Since tossing out the better part — actually, hopefully, the worse part — of my book, I’ve been regrouping. Finally reading Gogol’s stories “The Nose” and “The Overcoat,” making a new reading list (which, holy shit, Sam Lipsyte’s The Subject Steve).
I felt guilty, though, that I wasn’t writing much. Then I remembered a WSJ piece from a few years back — “How to Write a Great Novel” — where a bunch of well-known authors talk about process. Here’s my favorite in the key of crazy, about Nicholson Baker:
For his recent novel “The Anthologist,” a first-person narrative by a frustrated poet who’s struggling to write the introduction to a new anthology, he grew out a beard to resemble his character, put on a floppy brown hat, set up a video camera on a tripod and videotaped himself giving poetry lectures. He transcribed about 40 hours worth of tape, and ended up with some 1,000 pages of notes and transcription. Creating the voice of a rambling professor “was something I had to work on a lot in order to get the feeling of being sloppy,” said Mr. Baker.
Even then, Mr. Baker decided the first draft was too orderly. So he divided the novel into numbered sections, then went to a random-number generating Web site and arranged the chunks according to the random order it gave him. It was a total mess. He had to return to the original order, although a few random bits worked. “I had to claw myself back to the old way,” he said.

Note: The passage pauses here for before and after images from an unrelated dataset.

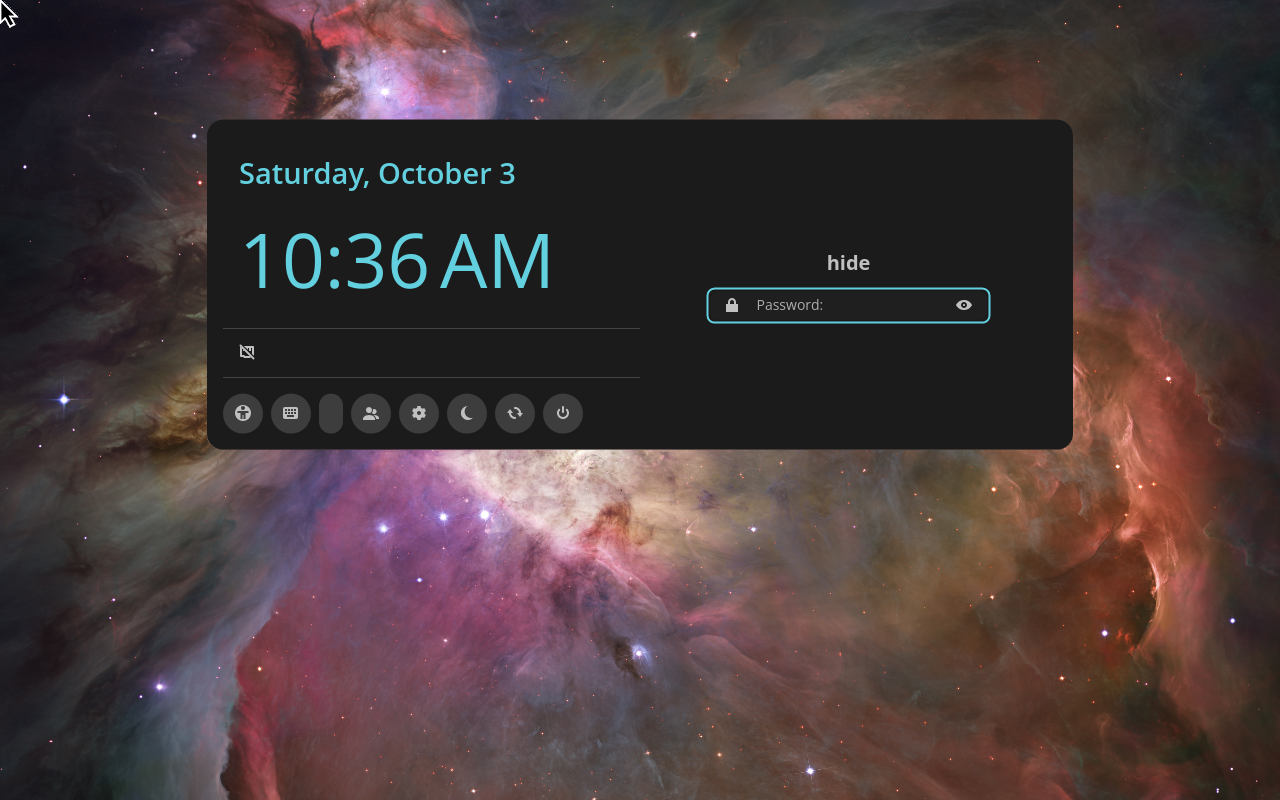
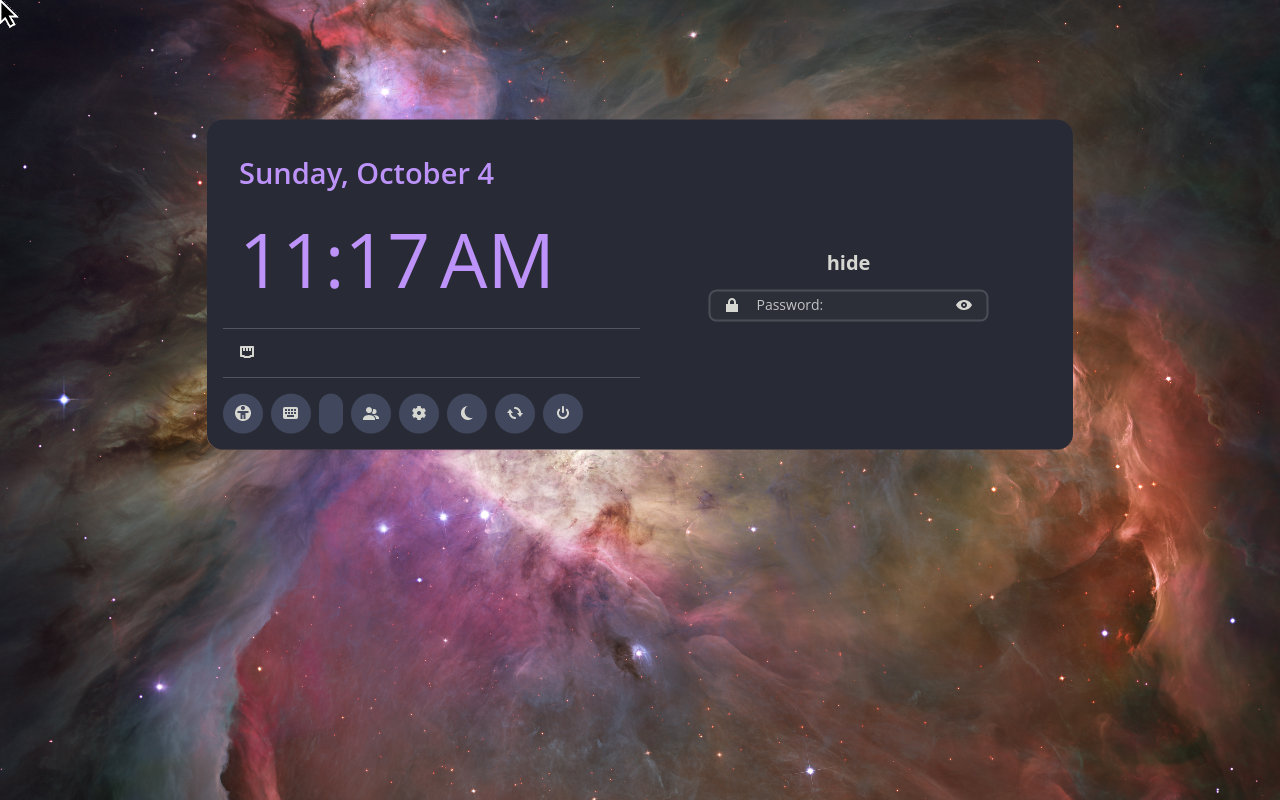
README and site: the Workstation in Dracula — terminal, Settings → Updates, the greeter; status brought up to date

Changed region(s): [[0.1562, 0.125, 0.8438, 0.5625]]

diff --git a/site/index.html b/site/index.html
@@ -190,17 +190,17 @@
 
   <section class="section" aria-labelledby="desktop">
     <h2 class="section__title" id="desktop"><span class="sig">$</span>cargo xtask screenshot --edition workstation --login</h2>
-    <p class="comment"># hideOS Workstation: COSMIC epoch 1.9, Mesa and LLVM built from source, booted sealed from its own disk, logged in at cosmic-greeter. drawn by llvmpipe on QEMU's virtio-gpu.</p>
+    <p class="comment"># hideOS Workstation: COSMIC epoch 1.9, Mesa and LLVM built from source, booted sealed from its own disk, logged in at cosmic-greeter, in hideOS's Dracula theme. drawn by llvmpipe on QEMU's virtio-gpu.</p>
     <div class="term shot shot--photo">
       <div class="term__bar" aria-hidden="true">
         <span class="dot dot--red"></span><span class="dot dot--yellow"></span><span class="dot dot--green"></span>
         <span class="term__path">qemu-system-x86_64: hideOS workstation</span>
       </div>
       <div class="term__body">
-        <img src="desktop.jpg" width="1280" height="800" loading="lazy" alt="The COSMIC desktop on hideOS: the top panel with Workspaces, Applications, the clock and status applets, the Orion nebula wallpaper, and the dock at the bottom.">
+        <img src="desktop.jpg" width="1280" height="800" loading="lazy" alt="The COSMIC desktop on hideOS in the Dracula theme: a terminal with purple accents shows hide status — version 38, good, running, boots next; the disk not encrypted; updates from ghcr.io/youhide/hideos:workstation-edge — over the Orion nebula wallpaper, with the panel above and the dock below.">
       </div>
     </div>
-    <p class="shot__caption"># the dock holds what hideOS ships: files, terminal, text editor, settings. sound and polkit run behind the panel.</p>
+    <p class="shot__caption"># hide status, as the person: the deployment that runs, the disk, and where updates come from. the panel's arrow is the update applet: restart to update, once one is staged.</p>
   </section>
 
   <hr class="rule">
@@ -248,11 +248,11 @@
       <li class="is-done"><span class="roadmap__id">H0</span><span class="roadmap__what">Repository, architecture, build environment</span><span class="roadmap__state">done</span></li>
       <li class="is-done"><span class="roadmap__id">H1</span><span class="roadmap__what">hideforge builds hideOS Minimal, which boots to a shell</span><span class="roadmap__state">done on x86_64</span></li>
       <li class="is-done"><span class="roadmap__id">H2</span><span class="roadmap__what">The seal: composefs, fs-verity, signed kernel images</span><span class="roadmap__state">done on x86_64</span></li>
-      <li class="is-now"><span class="roadmap__id">H3</span><span class="roadmap__what">Whole-image updates and automatic rollback</span><span class="roadmap__state">OCI updates roll back by themselves; registry next</span></li>
-      <li class="is-now"><span class="roadmap__id">H4</span><span class="roadmap__what">Real hardware: TPM disk encryption, Wi-Fi, suspend</span><span class="roadmap__state">TPM2, Wi-Fi, suspend and hibernation in QEMU; a laptop next</span></li>
-      <li class="is-now"><span class="roadmap__id">H5</span><span class="roadmap__what">hideOS Workstation: COSMIC, Flatpak, containers for development</span><span class="roadmap__state">desktop, Flatpak and Flathub, Settings → Updates; containers next</span></li>
+      <li class="is-now"><span class="roadmap__id">H3</span><span class="roadmap__what">Whole-image updates and automatic rollback</span><span class="roadmap__state">OCI updates from ghcr.io roll back by themselves; public stable channel next</span></li>
+      <li class="is-now"><span class="roadmap__id">H4</span><span class="roadmap__what">Real hardware: TPM disk encryption, Wi-Fi, suspend</span><span class="roadmap__state">kernel modules, firmware, microcode, TPM2, Wi-Fi, suspend, the watchdog in QEMU; a laptop next</span></li>
+      <li class="is-now"><span class="roadmap__id">H5</span><span class="roadmap__what">hideOS Workstation: COSMIC, Flatpak, containers for development</span><span class="roadmap__state">desktop in Dracula, Flatpak, hide shell containers, Settings → Updates and the update applet; first-boot setup next</span></li>
       <li class="is-now"><span class="roadmap__id">H6</span><span class="roadmap__what">NVIDIA as a signed extension; ARM64</span><span class="roadmap__state">signed system extensions merge; NVIDIA next</span></li>
-      <li class="is-now"><span class="roadmap__id">H7</span><span class="roadmap__what">Installer, recovery, hideBoot</span><span class="roadmap__state">installer, recovery and hideBoot; Secure Boot keys next</span></li>
+      <li class="is-now"><span class="roadmap__id">H7</span><span class="roadmap__what">Installer, recovery, hideBoot</span><span class="roadmap__state">installer, recovery, hideBoot and hideOS's own Secure Boot keys; done in QEMU</span></li>
       <li><span class="roadmap__id">H8</span><span class="roadmap__what">Rust replacements for the device manager and login daemon</span><span class="roadmap__state">planned</span></li>
     </ol>
   </section>

diff --git a/README.md b/README.md
@@ -12,12 +12,18 @@ that cannot be corrupted, and updates that roll themselves back when they fail.
 and boots it sealed — UEFI, hideBoot, a kernel image carrying the
 system's digest, a read-only root checked by fs-verity — under oxinit, in
 QEMU: Minimal to a shell, Workstation to the COSMIC desktop, with Flatpak
-and Flathub. It installs from its own installer, opens an encrypted disk
-with the TPM, updates whole and rolls back by itself. Not yet for daily
-use; see [ROADMAP.md](ROADMAP.md). Site and wiki:
+and Flathub, and `hide shell` for development tools in rootless Podman
+containers. It installs from its own installer, enrolls its own Secure Boot
+keys, opens an encrypted disk with the TPM, updates whole from
+ghcr.io/youhide/hideos and rolls back by itself, with a hardware watchdog
+for a boot that hangs. Not yet for daily use; see [ROADMAP.md](ROADMAP.md). Site and wiki:
 <https://youhide.github.io/hideOS/>.
 
-![hideOS Workstation: the COSMIC desktop in hideOS's Dracula theme, with its panel and dock, after logging in at the greeter](docs/images/workstation-desktop.png)
+![hideOS Workstation: the COSMIC desktop in hideOS's Dracula theme, a terminal showing `hide status` — the running deployment, the disk, and updates from ghcr.io/youhide/hideos:workstation-edge](docs/images/workstation-desktop.png)
+
+![Settings → System → Updates: updates from the edge channel with "Update now", the deployment that runs, and going back to the previous one](docs/images/workstation-updates.png)
+
+![cosmic-greeter in Dracula's colours, asking for the password of hide](docs/images/workstation-greeter.png)
 
 The desktop's default theme, and the terminal's colours, are
 [Dracula](https://draculatheme.com)'s, by Zeno Rocha and contributors (MIT),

What I take from this? Permission to do whatever works. And if this doesn’t resemble anyone else’s method, all the better.